Like home runs, strikeouts are at an all-time high in MLB, which means on some level it was only a matter of time before someone started taking down single-season strikeout records. Entering his start on Wednesday night, Gerrit Cole, another Astros right-hander, was striking out 13.7 batters per nine innings, just ahead of Randy Johnson’s all-time record of 13.4, set in 2001. He’s also on track to set the record for strikeout rate by a qualified starter, currently held by Pedro Martínez.

While Cole’s achievements are remarkable, they are—like all things—a product of their environment. When Martínez and Johnson set their records, in 1999 and 2001 respectively, MLB teams were striking out about 6.5 times per game, on average. This year, it’s up to 8.8 times per game, which is an all-time record for the 12th year running.

The gross strikeout record of 383, set by Nolan Ryan in 1973, is still a ways off, but with the leaguewide strikeout rate on the rise, it might not be unbeatable. Pitchers can put up eye-popping strikeout totals either by throwing a ton of innings or by striking out a lot of batters per inning. Cole is the 18th pitcher since 1901 to strike out 300 or more batters in a season.

Looking at the list, you can see how individual pitcher innings totals have gone up and down over time, while strikeout rates have exploded. When high strikeout rates combine with high innings totals, we see a glut of pitchers break the 300-strikeout barrier at once. It happened four times from 1903 to 1912, then only once in the next 51 seasons, before Sandy Koufax kicked off a run in which a pitcher would strike out 300 or more 15 times from 1963 to 1979. After that, it happened just three times from 1980 to 1996, then 10 times from 1997 to 2002, then not again until 2015. Cole is the fourth different pitcher to reach that mark in the past five seasons. Verlander has a shot to join him next week, and the leaguewide strikeout rate is only rising.

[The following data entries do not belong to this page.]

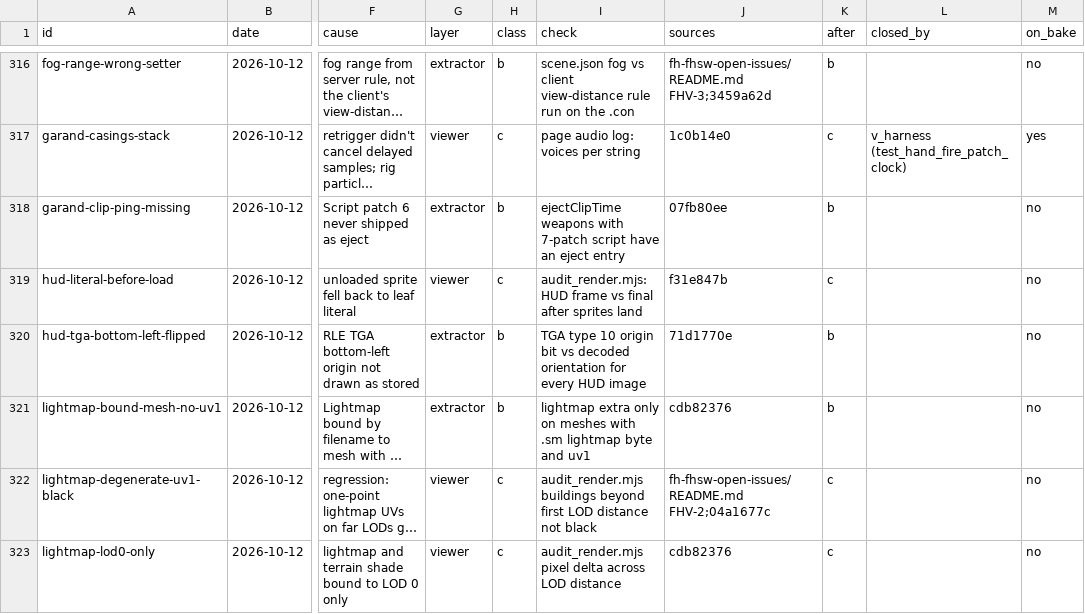
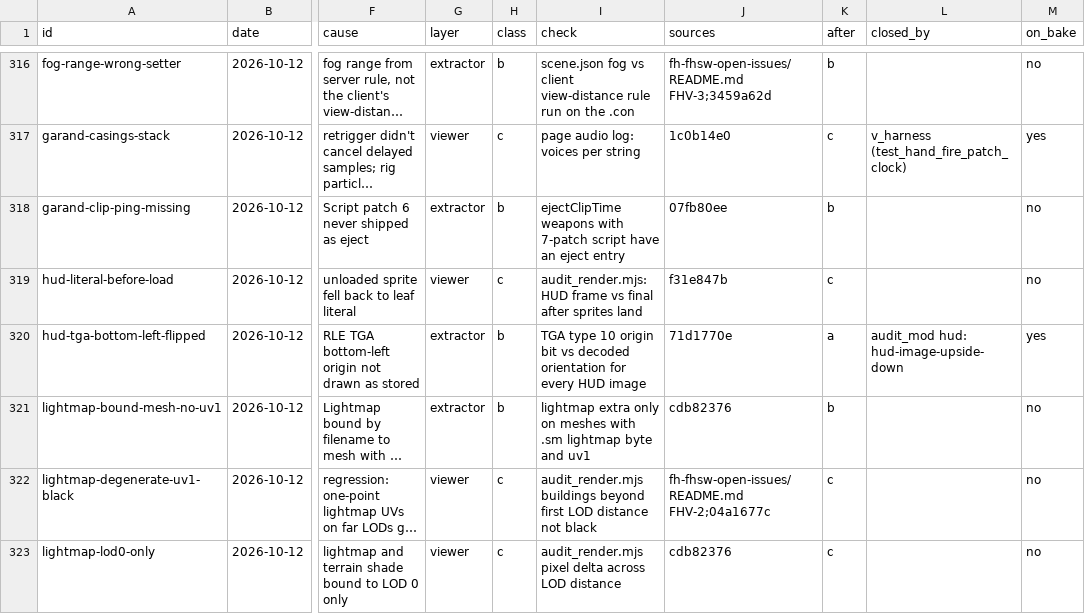
Before and after one commit to sila-skandia/bfstats, a TSV file: features/static-validation-coverage/corpus.tsv, drawn as a sheet; only a part is shown, gaps mark what is left out; long unchanged cells end in …; the diff covers the shown part only; the diff names each change by its address in the sheet, - before the commit and + after, or states it on an @@ line.

Commit message:
docs(static-validation): recount coverage after the 2026-10-16 promotions
corpus.tsv: 14 rows now caught on every bake, 8 of them class b closed.
Owner-found: 31 a, 19 b, 44 caught on every bake (was 36). All rows: 125 a,
130 b, 168 on the bake (was 154). The README records the checks, their
runtime and their findings on FHSW, FHSWEurope and FH; the pipeline README
lists the new guards in the regression corpus.

```diff
--- a/features/static-validation-coverage/corpus.tsv
+++ b/features/static-validation-coverage/corpus.tsv
-K320 (after): b
+K320 (after): a
-L320 (closed_by): (empty)
+L320 (closed_by): audit_mod hud: hud-image-upside-down
-M320 (on_bake): no
+M320 (on_bake): yes
```
Also changed, not shown: 33 edited cells elsewhere in this file, 2 other files.
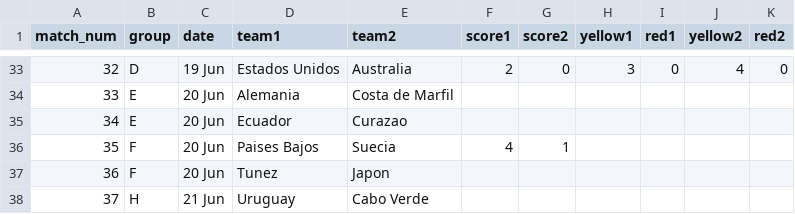
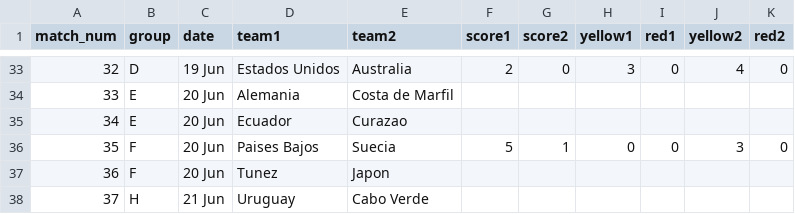
Before and after one commit to foxeProjects/FoxeArena, a CSV file: assets/wc-results-template.csv, drawn as a sheet; only a part is shown, gaps mark what is left out.

Commit message:
Actualizar wc-results-template.csv

```diff
--- a/assets/wc-results-template.csv
+++ b/assets/wc-results-template.csv
@@ -35,3 +35,3 @@ match_num,group,date,team1,team2,score1,score2,yellow1,red1,yellow2,red2
 34,E,20 Jun,Ecuador,Curazao,,,,,,
-35,F,20 Jun,Paises Bajos,Suecia,4,1,,,,
+35,F,20 Jun,Paises Bajos,Suecia,5,1,0,0,3,0
 36,F,20 Jun,Tunez,Japon,,,,,,
```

A pitcher who throws 220 innings—about the maximum workload for a starter these days—would have to strike out 15.7 batters per nine innings to beat Ryan’s record, which sounds ridiculous now, but I don’t know how much more ridiculous it is than Cole’s K/9 ratio of 13.7 would’ve sounded 10 years ago.

Stats current through Tuesday.